Your instructions> Your job is to return every line of the listing holding the string "copyWith".

(Records shown)

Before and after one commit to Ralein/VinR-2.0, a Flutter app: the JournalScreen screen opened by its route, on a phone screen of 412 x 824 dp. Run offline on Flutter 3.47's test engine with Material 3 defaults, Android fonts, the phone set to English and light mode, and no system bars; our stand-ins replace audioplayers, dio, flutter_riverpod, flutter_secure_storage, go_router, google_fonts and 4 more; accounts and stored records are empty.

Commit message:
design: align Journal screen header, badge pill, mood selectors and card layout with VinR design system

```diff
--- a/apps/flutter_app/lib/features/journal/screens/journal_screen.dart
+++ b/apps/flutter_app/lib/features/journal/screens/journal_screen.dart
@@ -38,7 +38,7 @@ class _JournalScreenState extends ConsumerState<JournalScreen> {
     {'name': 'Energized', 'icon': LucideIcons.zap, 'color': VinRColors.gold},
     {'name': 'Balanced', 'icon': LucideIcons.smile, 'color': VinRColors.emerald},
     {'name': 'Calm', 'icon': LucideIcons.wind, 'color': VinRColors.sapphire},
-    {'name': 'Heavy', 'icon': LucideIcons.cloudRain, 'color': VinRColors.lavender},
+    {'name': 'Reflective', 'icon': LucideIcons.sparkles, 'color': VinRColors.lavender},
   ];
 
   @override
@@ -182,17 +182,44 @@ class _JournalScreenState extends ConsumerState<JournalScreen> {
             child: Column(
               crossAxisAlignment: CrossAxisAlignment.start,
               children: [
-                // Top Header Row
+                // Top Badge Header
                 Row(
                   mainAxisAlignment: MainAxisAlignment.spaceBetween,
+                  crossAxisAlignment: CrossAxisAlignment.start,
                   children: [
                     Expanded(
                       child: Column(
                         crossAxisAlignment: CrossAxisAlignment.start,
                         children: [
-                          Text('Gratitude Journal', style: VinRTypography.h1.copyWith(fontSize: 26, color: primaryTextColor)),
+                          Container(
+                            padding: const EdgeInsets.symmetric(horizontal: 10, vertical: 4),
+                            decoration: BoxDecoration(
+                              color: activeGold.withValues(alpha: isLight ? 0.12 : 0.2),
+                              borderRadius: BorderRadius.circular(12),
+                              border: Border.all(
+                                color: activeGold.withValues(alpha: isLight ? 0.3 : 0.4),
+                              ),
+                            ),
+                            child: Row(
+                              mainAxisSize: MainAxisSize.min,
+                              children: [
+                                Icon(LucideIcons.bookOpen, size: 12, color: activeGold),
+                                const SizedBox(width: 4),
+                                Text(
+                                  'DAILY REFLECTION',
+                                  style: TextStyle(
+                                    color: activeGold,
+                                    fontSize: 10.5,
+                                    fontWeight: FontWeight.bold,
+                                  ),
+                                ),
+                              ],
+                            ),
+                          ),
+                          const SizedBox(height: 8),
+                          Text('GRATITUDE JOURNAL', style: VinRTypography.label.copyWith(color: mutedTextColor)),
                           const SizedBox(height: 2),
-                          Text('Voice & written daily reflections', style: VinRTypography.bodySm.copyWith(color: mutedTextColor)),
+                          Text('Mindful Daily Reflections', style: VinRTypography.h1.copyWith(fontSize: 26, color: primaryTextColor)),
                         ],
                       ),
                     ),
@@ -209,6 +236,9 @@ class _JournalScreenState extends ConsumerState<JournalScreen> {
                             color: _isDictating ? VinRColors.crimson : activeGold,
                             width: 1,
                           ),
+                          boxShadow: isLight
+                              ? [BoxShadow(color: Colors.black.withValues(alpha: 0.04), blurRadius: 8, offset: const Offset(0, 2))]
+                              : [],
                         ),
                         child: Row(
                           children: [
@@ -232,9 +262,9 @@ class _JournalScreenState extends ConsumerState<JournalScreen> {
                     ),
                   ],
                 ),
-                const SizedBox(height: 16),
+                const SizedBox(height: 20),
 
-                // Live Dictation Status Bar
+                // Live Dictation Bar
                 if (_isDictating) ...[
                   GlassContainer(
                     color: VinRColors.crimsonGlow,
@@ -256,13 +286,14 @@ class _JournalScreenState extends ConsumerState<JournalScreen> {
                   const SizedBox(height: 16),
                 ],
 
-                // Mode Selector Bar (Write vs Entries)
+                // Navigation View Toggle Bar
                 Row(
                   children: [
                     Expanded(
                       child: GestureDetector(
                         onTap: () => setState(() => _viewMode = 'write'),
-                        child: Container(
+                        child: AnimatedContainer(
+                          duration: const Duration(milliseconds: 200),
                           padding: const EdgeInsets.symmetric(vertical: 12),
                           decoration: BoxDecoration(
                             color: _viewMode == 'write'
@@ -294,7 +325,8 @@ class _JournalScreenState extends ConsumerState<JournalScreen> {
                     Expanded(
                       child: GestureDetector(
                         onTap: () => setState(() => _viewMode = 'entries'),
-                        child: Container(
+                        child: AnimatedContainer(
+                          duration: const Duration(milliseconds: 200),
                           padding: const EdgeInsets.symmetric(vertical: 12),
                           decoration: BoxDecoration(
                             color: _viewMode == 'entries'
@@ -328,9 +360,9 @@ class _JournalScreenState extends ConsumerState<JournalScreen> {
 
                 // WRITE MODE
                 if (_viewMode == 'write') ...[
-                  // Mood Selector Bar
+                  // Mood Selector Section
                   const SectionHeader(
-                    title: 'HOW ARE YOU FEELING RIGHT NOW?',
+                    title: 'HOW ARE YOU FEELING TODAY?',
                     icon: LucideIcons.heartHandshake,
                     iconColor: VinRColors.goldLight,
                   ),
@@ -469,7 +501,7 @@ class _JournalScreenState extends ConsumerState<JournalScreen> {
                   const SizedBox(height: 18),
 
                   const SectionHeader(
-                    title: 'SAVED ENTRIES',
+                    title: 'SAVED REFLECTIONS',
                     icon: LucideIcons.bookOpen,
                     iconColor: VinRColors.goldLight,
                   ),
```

(End Records shown)

Written answer>
-                          Text('Gratitude Journal', style: VinRTypography.h1.copyWith(fontSize: 26, color: primaryTextColor)),
+                          Text('GRATITUDE JOURNAL', style: VinRTypography.label.copyWith(color: mutedTextColor)),
-                          Text('Voice & written daily reflections', style: VinRTypography.bodySm.copyWith(color: mutedTextColor)),
+                          Text('Mindful Daily Reflections', style: VinRTypography.h1.copyWith(fontSize: 26, color: primaryTextColor)),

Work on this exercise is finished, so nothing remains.